I've got to be brief here but I just wanted to check in with the world about my last flight. As some of my friends who read this blog know, Gina has been in the hospital since Monday. It's nothing life-threatening but could be serious if not monitored closely. She's been admitted for four days now and won't be able to come home until at least this coming Monday. And then once she's home a nurse will have to come by twice a day for at least another week. No fun for her and I'm certainly hoping she gets better soon. Needless to say I felt guilty about even wanting to fly, but she told me I needed to get up and do something for myself after a mentally draining week.
While I've been getting up on a semi-frequent basis over the past two months, it's been more sightseeing and XC flying than true practice. Sensing a need to get back to the basics I wanted to get up and go through a whole slew of maneuvers in the PTS. My friend Mike, who I've flown for a $100 burger and other practice with, tagged along in the right seat for a free evaluation from his own Student Pilot perspective. He took some photos and I'll add them to this post later if he happens to email me any good shots.
I was pretty exhausted earlier in the day (haven't slept much all week, as you might expect) but I took a short nap and had an energy drink. I really am quite a stickler for the IMSAFE acronym when it comes to my flying and am extra cautious when it comes to the Fatigue factor, so I was constantly gauging my energy level all afternoon. I made one final evaluation at the airport before deciding it would be a good idea to go up. The fact that Mike was along probably added a slight comfort factor as well - while he's still a student, I know he could land if something ever happened to me. My game plan was to make two laps around the pattern to confirm I was alert enough. Once I did that and felt safely engaged, I headed off for some more in-depth practice.
We departed the pattern to the North and I did some S-Turns... it's been a while and although they definitely didn't look as good as when I was practicing them constantly last summer I think they were acceptable. I held altitude pretty much spot on until the last set when all of a sudden I found myself 150 feet higher. Then I climbed up and practiced slow flight before going into a series of power-off and power-on stalls. I haven't done stalls for close to three months so I knew there would be some rust to knock off. None were perfect but Mike noticed I improved as we went on and I never let a wing drop off too drastically when doing the power-on variety. The 150 loves to drop a wing in a heartbeat and I'm still a bit apprehensive about practicing them with the engine roaring, ever since I got a real scare the first time I did them solo in that bird. Good thing we go through spin training at Stewart!
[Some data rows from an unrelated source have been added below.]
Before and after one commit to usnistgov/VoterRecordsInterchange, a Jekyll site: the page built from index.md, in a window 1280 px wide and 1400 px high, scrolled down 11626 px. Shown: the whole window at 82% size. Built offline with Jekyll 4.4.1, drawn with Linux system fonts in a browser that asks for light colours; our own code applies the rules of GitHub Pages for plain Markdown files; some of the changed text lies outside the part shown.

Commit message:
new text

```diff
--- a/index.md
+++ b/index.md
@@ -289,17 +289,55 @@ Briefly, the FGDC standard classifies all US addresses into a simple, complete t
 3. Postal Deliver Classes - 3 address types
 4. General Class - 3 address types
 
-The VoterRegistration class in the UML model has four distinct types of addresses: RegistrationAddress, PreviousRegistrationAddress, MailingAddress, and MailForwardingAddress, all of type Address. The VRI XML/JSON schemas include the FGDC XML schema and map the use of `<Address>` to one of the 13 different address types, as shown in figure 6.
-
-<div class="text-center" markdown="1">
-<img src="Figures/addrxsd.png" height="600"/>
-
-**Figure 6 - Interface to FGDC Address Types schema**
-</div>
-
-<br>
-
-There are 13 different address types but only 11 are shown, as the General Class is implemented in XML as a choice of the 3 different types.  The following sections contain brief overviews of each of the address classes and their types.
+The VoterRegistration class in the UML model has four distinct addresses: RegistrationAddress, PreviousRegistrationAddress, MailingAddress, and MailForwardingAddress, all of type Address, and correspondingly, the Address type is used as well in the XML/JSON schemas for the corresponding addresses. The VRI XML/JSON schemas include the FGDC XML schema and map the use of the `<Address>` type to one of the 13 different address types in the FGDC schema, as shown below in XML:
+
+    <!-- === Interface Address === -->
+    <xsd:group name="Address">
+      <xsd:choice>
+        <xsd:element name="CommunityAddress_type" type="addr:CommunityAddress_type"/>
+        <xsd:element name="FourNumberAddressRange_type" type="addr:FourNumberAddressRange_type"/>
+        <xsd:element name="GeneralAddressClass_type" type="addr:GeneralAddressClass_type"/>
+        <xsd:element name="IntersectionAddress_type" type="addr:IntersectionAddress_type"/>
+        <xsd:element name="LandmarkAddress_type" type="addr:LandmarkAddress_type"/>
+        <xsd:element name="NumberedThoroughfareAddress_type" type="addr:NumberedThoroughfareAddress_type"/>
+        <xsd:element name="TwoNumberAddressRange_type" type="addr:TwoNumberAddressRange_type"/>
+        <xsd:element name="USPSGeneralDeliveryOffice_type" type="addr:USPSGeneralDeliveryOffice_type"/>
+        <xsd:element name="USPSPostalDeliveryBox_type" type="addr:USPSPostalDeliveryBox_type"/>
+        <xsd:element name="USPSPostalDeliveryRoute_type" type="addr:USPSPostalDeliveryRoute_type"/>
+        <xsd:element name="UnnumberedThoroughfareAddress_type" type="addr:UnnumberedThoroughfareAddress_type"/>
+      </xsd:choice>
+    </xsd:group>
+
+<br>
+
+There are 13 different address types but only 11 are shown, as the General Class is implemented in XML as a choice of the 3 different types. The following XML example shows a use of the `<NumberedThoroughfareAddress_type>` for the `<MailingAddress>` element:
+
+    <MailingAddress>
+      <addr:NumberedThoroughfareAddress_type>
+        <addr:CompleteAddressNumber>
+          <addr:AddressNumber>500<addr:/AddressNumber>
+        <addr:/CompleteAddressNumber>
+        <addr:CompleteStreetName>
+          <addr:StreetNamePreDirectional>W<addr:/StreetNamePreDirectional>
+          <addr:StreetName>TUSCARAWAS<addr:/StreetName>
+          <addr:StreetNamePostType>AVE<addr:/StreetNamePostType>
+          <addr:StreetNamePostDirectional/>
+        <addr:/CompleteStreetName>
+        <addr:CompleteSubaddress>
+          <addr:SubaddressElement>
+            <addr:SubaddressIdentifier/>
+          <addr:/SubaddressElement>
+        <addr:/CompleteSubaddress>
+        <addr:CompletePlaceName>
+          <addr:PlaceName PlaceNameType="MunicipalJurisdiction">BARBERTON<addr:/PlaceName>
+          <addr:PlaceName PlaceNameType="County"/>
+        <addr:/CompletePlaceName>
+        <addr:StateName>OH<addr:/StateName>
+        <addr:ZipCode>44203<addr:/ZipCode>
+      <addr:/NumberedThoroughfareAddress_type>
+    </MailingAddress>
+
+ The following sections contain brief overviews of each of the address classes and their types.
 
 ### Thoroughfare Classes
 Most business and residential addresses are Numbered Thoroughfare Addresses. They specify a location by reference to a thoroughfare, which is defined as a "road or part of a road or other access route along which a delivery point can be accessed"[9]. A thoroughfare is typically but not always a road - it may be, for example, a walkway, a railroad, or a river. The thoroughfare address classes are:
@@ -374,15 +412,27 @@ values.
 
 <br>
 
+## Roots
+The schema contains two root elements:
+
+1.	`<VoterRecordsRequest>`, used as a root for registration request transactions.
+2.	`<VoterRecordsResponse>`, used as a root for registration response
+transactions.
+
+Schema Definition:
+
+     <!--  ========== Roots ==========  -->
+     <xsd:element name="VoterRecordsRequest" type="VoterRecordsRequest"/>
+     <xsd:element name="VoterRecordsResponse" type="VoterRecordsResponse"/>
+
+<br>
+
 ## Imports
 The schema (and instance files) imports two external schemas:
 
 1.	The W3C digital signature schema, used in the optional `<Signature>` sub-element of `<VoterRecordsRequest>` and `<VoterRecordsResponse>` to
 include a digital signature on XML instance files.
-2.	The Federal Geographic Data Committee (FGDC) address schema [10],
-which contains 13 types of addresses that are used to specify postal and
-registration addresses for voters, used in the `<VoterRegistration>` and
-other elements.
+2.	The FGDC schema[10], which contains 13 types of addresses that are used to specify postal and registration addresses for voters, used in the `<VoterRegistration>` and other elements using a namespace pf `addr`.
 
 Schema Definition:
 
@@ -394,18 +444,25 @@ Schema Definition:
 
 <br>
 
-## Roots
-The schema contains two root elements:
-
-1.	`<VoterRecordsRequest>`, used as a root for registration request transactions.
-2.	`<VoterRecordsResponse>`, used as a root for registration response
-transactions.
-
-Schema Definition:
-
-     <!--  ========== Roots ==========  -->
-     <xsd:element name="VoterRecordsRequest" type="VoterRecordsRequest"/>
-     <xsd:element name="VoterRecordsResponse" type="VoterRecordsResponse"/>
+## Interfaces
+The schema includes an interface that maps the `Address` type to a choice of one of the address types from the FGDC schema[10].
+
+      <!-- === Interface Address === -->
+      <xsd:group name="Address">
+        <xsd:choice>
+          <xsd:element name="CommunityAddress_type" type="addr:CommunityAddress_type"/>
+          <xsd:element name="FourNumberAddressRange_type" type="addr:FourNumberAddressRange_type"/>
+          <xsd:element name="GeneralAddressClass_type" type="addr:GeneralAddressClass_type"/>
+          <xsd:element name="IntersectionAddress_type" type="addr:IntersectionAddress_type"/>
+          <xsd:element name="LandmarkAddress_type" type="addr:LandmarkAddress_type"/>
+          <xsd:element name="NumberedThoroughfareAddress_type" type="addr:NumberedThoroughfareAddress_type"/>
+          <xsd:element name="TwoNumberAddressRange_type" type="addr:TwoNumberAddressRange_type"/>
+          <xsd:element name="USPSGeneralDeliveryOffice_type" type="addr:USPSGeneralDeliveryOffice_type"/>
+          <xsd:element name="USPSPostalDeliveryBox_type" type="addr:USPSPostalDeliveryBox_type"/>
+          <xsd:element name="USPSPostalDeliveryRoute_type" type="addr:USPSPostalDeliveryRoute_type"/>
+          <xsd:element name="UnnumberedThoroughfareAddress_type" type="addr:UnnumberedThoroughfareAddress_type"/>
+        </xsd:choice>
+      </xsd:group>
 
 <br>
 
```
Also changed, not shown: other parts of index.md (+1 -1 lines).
Let's see, what else did we do? Pretty much everything - some forward slips, turns around a point, steep turns (hit my own wake twice - that's success in my book), I simulated an engine-out on our final approach into Stewart, and there was a good crosswind when we first started flying that I neglected to mention earlier. The engine-0ut was fun as I came out of my rounded downwind-to-final way high and dumped in all 40 degrees of flaps once I had the field made, showing Mike just how quickly you can make a 150 fall out of the sky. All in all, a successful flight although I'm at a point where I feel it would be wise to go up with Dave for an hour or two and have him give me hell. Extra training sure is cheap life insurance...
Flight Track: Google Earth KMZ File
Today's Flight: 1.6 hours
Total Time: 106.0 hours